**Exercise input:**
+ + + + + + +

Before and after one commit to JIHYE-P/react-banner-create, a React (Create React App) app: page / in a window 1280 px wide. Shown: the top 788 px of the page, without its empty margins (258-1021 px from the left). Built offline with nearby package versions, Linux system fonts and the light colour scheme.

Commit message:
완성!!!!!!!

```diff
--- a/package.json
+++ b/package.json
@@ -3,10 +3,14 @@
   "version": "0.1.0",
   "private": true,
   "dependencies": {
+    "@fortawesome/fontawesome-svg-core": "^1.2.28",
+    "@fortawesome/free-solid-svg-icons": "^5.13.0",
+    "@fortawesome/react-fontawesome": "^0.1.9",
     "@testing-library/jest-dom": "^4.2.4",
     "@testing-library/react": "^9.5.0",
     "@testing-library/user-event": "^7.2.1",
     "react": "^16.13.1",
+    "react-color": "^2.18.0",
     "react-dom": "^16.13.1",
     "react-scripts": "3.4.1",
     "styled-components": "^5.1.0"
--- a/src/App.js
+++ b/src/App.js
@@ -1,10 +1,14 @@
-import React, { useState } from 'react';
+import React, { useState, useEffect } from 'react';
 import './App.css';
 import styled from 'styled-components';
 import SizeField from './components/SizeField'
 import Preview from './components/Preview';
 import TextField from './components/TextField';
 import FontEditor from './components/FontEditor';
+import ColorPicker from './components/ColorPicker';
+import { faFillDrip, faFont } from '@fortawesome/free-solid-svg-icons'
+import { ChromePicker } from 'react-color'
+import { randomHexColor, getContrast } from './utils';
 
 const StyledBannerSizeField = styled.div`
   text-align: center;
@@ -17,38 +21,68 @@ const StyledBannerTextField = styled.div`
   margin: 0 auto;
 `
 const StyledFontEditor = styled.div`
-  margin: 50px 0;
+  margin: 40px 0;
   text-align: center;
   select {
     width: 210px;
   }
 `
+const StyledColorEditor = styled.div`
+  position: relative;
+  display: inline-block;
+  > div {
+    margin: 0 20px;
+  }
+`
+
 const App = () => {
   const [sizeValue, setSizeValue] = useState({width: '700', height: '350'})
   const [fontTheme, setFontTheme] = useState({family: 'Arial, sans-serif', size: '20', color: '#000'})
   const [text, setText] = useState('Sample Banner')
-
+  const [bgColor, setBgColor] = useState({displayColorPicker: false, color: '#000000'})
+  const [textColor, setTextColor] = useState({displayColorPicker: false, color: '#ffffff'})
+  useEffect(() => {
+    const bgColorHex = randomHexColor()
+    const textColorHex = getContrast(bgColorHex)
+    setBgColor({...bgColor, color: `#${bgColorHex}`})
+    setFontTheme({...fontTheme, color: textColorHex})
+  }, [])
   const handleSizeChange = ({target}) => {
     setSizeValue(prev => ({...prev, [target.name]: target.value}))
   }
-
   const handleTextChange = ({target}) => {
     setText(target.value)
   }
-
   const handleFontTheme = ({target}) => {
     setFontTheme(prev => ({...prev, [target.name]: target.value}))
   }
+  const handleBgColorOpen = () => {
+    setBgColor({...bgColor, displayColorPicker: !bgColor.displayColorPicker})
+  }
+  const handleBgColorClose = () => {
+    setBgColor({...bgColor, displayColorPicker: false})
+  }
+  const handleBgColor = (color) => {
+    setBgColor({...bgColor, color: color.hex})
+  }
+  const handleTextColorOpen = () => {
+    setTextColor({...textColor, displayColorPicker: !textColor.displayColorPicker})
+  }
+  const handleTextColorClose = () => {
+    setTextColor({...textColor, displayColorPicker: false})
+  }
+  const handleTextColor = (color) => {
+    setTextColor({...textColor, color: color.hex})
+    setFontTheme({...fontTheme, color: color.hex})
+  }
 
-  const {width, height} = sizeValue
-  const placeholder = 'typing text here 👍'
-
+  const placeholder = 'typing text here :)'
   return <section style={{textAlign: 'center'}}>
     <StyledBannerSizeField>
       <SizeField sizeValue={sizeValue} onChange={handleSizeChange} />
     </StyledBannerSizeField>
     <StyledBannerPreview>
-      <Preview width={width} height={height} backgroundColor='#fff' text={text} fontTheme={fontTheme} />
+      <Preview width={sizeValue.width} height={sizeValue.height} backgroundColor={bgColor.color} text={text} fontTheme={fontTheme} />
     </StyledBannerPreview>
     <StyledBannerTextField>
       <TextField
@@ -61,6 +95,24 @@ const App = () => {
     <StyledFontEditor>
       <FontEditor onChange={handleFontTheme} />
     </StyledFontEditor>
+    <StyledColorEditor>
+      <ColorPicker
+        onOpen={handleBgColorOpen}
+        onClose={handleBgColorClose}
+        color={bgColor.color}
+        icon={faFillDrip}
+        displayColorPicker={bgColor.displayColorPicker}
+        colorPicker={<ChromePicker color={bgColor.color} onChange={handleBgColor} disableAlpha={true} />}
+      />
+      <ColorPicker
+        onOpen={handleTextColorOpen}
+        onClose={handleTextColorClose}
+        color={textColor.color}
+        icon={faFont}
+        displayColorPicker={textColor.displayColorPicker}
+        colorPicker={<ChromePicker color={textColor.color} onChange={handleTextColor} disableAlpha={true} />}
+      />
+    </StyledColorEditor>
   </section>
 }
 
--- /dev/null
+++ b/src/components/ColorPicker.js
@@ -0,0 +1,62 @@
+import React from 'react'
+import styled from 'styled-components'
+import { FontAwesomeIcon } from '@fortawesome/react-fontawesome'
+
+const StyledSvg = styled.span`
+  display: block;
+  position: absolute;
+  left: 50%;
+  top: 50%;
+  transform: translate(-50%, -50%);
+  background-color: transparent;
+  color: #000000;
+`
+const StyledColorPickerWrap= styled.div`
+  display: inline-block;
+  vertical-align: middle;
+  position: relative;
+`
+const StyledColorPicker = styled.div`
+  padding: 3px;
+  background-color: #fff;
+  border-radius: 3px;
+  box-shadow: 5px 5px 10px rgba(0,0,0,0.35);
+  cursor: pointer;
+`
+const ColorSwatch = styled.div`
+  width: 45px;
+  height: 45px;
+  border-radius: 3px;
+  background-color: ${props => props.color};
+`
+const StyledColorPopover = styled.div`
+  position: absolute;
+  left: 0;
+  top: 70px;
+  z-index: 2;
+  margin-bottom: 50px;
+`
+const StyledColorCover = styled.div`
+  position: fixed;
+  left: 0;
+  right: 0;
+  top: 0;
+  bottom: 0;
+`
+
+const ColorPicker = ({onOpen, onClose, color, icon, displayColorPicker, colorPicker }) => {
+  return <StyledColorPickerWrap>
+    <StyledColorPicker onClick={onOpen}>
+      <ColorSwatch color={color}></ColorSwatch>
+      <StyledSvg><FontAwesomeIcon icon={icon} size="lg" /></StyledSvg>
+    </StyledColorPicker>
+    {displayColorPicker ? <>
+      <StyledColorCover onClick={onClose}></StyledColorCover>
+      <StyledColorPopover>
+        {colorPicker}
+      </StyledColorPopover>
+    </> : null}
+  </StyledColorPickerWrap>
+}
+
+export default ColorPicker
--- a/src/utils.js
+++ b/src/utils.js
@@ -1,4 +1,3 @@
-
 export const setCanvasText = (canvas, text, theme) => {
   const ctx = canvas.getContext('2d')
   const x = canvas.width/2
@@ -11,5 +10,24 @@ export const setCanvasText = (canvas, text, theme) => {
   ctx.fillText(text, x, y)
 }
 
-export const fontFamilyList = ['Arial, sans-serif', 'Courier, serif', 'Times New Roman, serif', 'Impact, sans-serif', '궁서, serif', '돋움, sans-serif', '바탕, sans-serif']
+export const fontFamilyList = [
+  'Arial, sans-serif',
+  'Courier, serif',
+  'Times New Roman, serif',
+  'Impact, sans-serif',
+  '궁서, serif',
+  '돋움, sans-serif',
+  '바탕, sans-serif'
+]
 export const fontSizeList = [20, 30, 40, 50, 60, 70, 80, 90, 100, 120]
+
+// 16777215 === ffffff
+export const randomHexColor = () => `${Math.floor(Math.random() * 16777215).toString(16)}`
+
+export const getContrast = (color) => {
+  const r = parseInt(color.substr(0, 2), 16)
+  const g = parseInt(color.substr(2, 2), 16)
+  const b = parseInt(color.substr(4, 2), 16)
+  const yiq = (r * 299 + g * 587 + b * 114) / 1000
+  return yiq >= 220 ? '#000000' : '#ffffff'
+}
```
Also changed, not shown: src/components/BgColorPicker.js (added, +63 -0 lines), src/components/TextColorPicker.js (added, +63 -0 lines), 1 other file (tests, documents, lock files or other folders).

+ + + + + + +

**Try it:**
Lines of the material that contain the word "handleBgColorClose" are to be gathered.

**Answer to the exercise:**
+  const handleBgColorClose = () => {
+        onClose={handleBgColorClose}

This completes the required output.